Three in four entering collegians today deem it "very important" or "essential" that they become "very well-off financially." Most adults believe "more money" would boost their quality of life. And today's "luxury fever" suggests that affluent Americans and Europeans are putting their money where their hearts are. "Whoever said money can't buy happiness isn't spending it right," proclaimed a Lexus ad. But the facts of life have revealed otherwise.

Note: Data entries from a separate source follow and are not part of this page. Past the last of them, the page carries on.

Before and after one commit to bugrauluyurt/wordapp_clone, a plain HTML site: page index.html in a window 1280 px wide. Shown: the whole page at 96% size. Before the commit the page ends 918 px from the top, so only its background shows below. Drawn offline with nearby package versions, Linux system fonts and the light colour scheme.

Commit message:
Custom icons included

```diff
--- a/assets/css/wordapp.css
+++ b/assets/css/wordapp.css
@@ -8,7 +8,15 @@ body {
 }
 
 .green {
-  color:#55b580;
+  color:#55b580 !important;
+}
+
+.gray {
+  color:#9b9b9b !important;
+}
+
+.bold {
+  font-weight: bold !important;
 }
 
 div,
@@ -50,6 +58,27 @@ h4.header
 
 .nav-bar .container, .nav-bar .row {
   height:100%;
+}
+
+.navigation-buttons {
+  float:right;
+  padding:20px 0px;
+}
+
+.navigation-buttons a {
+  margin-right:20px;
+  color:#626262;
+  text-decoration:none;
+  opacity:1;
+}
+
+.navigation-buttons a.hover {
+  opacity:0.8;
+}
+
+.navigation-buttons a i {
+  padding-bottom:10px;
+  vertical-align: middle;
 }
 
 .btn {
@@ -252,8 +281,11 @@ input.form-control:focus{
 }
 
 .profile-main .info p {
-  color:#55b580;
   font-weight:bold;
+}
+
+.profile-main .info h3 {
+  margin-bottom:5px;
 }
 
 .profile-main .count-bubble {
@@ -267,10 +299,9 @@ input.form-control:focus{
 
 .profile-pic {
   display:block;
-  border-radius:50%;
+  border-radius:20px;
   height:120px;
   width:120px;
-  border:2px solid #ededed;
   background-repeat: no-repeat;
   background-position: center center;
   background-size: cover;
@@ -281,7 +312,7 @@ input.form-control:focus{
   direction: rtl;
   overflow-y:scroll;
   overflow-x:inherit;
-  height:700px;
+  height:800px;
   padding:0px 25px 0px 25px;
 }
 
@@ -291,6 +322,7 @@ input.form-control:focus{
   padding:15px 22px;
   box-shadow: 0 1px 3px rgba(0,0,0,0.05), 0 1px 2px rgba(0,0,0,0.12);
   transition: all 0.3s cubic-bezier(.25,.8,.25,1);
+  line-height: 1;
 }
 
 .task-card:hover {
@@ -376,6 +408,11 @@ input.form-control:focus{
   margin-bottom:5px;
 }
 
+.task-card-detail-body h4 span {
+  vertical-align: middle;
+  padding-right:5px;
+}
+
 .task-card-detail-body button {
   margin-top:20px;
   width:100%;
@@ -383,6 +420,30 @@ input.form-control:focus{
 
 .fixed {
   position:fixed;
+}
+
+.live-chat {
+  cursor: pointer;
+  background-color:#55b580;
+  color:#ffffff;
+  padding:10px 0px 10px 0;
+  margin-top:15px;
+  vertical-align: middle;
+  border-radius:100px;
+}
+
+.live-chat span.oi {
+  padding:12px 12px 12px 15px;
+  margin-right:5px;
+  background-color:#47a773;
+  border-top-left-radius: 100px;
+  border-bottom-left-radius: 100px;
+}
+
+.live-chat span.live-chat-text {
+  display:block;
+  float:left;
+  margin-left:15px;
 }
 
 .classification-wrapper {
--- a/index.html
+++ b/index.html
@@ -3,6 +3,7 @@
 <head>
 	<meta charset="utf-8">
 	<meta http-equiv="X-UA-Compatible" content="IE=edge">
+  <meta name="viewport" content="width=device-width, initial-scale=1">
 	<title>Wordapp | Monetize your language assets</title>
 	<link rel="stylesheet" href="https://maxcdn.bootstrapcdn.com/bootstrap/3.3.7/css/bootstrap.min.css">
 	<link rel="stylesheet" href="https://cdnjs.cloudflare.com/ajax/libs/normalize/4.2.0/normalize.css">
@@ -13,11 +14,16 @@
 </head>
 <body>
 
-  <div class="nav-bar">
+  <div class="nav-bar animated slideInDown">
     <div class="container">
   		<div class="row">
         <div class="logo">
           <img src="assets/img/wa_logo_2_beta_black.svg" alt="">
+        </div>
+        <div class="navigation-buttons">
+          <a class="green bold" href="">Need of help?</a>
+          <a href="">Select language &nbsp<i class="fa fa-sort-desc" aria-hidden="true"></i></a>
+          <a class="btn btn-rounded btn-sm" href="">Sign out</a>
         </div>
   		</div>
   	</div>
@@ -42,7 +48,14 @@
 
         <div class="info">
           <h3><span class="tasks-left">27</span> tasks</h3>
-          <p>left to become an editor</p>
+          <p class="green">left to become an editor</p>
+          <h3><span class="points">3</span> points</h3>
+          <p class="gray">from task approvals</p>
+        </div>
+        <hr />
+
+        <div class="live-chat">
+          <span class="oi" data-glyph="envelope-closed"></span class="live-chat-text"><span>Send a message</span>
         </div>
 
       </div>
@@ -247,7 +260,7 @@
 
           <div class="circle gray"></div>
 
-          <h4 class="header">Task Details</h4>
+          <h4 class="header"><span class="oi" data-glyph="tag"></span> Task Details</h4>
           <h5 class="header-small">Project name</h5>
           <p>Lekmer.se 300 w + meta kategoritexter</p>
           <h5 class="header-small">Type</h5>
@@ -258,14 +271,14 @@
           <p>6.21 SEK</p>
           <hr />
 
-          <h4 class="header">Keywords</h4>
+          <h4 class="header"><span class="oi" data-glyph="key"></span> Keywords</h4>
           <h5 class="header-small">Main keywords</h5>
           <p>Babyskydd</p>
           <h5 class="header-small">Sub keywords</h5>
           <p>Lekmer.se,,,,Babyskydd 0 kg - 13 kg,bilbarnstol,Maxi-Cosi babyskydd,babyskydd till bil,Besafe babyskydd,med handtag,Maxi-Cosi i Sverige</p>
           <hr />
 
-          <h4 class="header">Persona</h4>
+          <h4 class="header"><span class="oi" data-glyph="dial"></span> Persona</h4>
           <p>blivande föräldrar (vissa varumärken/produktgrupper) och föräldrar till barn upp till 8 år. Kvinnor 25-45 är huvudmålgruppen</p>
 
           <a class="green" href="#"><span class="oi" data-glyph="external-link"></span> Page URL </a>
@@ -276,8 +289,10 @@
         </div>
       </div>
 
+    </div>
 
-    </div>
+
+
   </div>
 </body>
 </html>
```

Although poverty and powerlessness often bode ill for body and spirit, wealth fails to elevate well-being. Surveys reveal that even lottery winners and the super rich soon adapt to their affluence. Moreover, those who strive most for wealth tend, ironically, to live with lower well-being than those focused on intimacy and communal bonds. And consider post-1960 American history: Average real income has doubled, so we own twice the cars per person, eat out two and a half times as often, and live and work in air conditioned spaces. Yet, paradoxically, we are a bit less likely to say we're "very happy." We are more often seriously depressed. And we are just now, thankfully, beginning to pull out of a serious social recession that was marked by doubled divorce, tripled teen suicide, quadrupled juvenile violence, quintupled prison population, and a sextupled proportion of babies born to unmarried parents. The bottom line: Economic growth has not improved psychological morale or communal health.

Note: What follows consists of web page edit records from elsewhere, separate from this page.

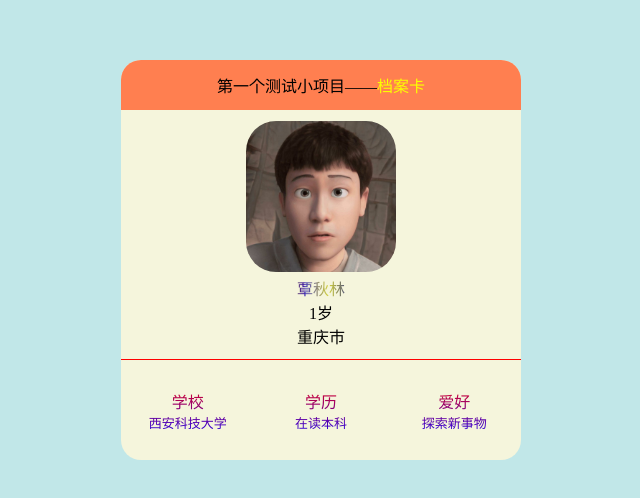
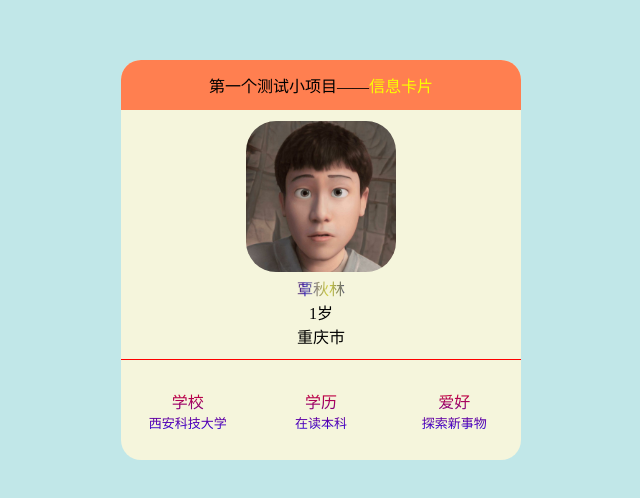
Before and after one commit to RS-Imagine/InfoCard, a plain HTML site: page index.html in a window 1280 px wide. Shown: the part 140-638 px from the top of the page, 319-959 px from the left. Drawn offline with Linux system fonts and the light colour scheme.

Commit message:
Add files via upload

```diff
--- a/index.html
+++ b/index.html
@@ -4,7 +4,7 @@
     <meta charset="UTF-8">
     <meta http-equiv="X-UA-Compatible" content="IE=edge">
     <meta name="viewport" content="width=device-width, initial-scale=1.0">
-    <title>档案卡</title>
+    <title>信息小卡片</title>
     <link rel="stylesheet" href="style.css">
 </head>
 <body>
@@ -12,7 +12,7 @@
         <div class="card-banner">
             第一个测试小项目——
             <div class="proName">
-                档案卡
+                信息卡片
             </div>
         </div>
         <div class="card-info">
```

DAVID G. MYERS is a social psychologist at Hope College (Michigan) and author, most recently, of The American Paradox: Spiritual Hunger in an Age of Plenty and of A Quiet World: Living with Hearing Loss.